=== Given records ===

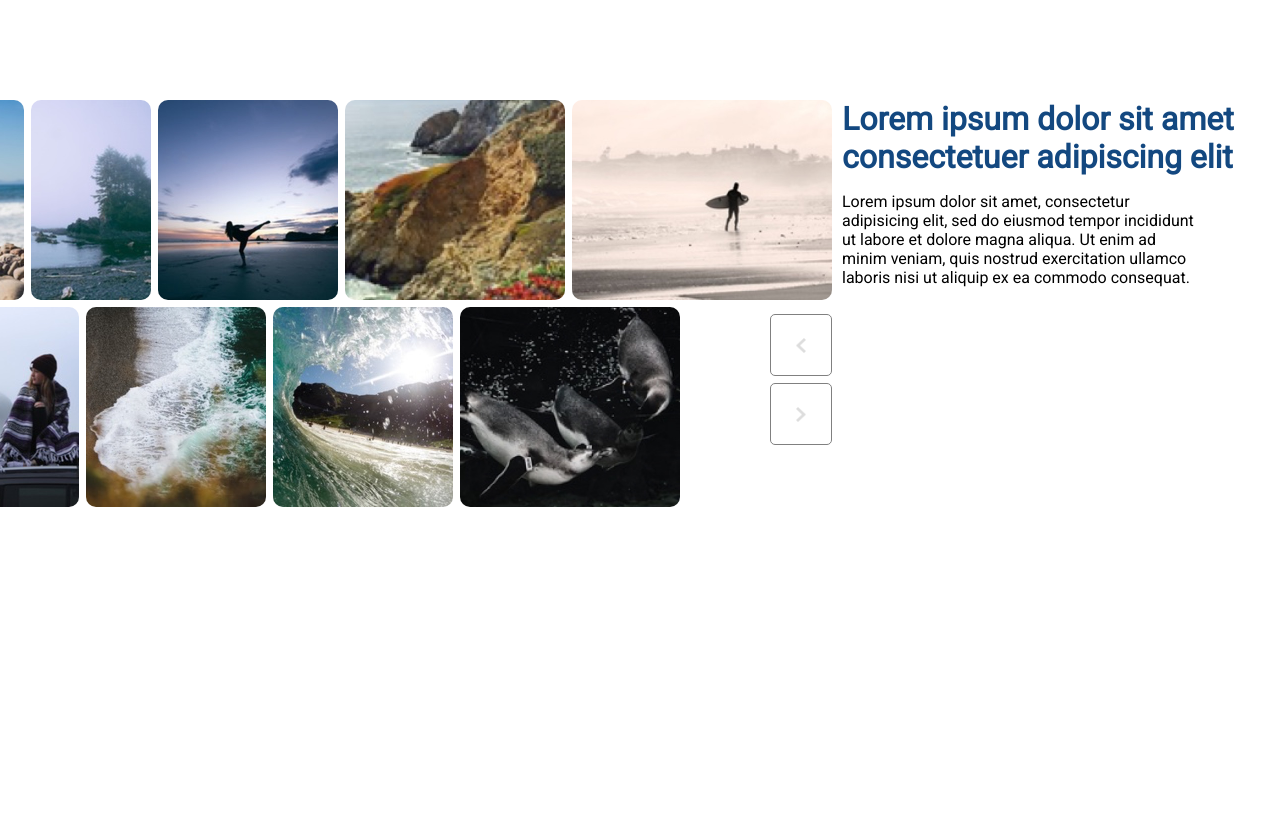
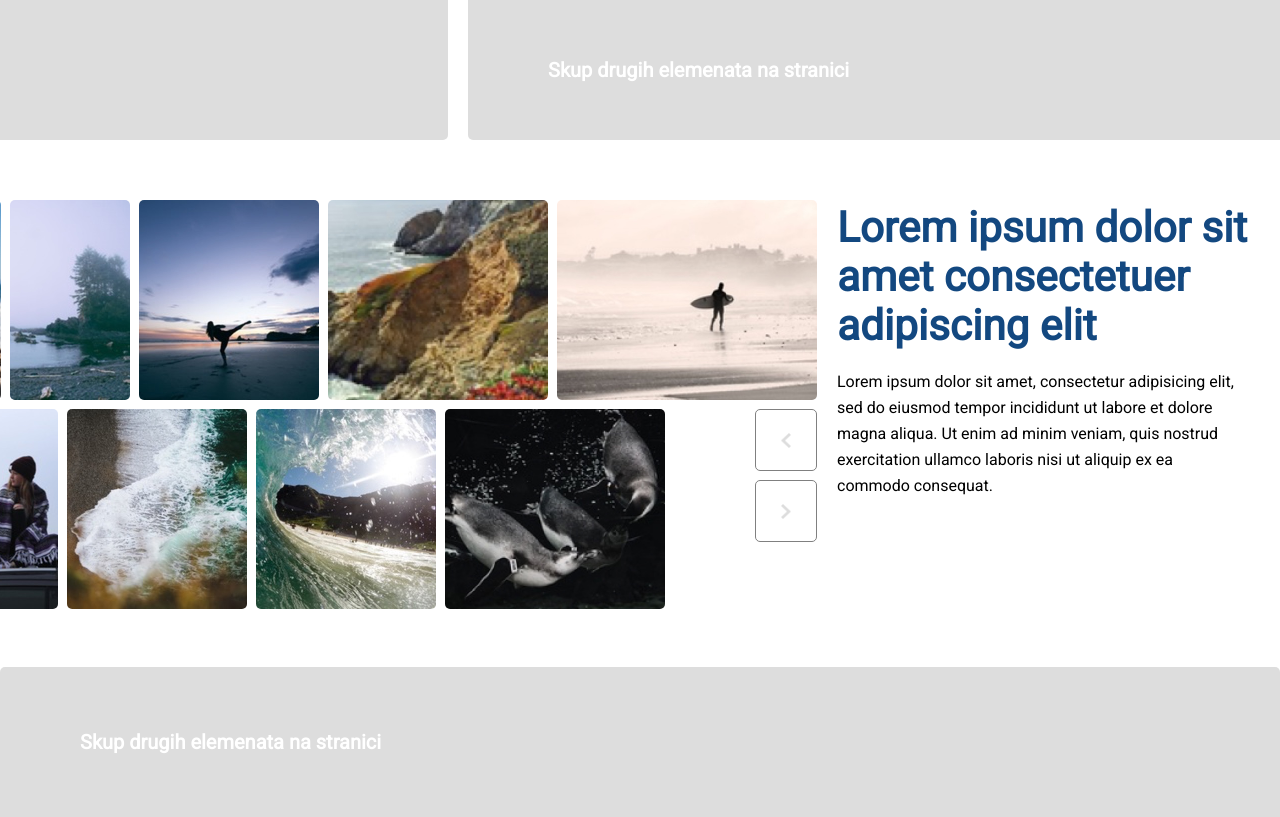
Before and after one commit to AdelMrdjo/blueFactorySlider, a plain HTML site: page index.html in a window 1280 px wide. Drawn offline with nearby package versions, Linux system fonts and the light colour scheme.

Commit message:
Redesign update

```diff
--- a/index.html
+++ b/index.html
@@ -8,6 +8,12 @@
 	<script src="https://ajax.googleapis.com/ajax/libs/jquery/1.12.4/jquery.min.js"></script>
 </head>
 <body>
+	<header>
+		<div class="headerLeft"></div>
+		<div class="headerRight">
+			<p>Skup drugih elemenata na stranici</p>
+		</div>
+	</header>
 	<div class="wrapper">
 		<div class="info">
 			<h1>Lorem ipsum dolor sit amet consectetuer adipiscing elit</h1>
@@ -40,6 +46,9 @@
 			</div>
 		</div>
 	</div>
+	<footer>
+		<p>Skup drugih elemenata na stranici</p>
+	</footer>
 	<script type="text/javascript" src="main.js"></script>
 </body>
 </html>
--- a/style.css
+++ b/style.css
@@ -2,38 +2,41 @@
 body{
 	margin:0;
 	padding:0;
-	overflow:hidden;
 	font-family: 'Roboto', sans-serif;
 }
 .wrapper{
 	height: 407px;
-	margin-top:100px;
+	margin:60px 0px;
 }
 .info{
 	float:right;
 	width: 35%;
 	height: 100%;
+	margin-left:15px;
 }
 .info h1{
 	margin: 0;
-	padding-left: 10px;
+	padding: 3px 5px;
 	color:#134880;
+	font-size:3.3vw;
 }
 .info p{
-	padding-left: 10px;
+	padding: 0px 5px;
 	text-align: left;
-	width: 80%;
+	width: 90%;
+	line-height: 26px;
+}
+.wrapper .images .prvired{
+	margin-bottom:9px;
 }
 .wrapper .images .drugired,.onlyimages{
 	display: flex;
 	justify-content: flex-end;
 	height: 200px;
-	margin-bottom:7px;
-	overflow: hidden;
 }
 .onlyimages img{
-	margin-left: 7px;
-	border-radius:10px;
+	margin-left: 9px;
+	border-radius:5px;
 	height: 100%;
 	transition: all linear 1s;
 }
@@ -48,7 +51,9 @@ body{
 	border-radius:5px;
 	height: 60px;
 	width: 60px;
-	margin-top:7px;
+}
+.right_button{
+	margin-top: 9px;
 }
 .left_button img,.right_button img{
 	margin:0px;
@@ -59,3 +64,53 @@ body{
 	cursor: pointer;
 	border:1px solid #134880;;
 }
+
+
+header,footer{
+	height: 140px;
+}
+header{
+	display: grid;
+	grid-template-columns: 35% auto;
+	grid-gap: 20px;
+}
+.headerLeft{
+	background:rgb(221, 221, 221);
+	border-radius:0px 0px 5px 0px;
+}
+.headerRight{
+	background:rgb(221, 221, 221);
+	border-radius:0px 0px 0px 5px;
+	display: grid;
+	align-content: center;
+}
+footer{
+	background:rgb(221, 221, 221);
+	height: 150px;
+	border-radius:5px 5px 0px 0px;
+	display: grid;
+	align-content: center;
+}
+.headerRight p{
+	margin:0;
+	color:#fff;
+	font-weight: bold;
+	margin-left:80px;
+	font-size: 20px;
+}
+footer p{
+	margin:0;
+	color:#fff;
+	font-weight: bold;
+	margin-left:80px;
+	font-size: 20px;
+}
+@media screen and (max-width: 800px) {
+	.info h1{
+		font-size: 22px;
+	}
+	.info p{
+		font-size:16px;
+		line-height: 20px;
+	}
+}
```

===

Required work >>
Copy every line of the data where "footer" is found.

Exercise response >>
+	<footer>
+	</footer>
+header,footer{
+footer{
+footer p{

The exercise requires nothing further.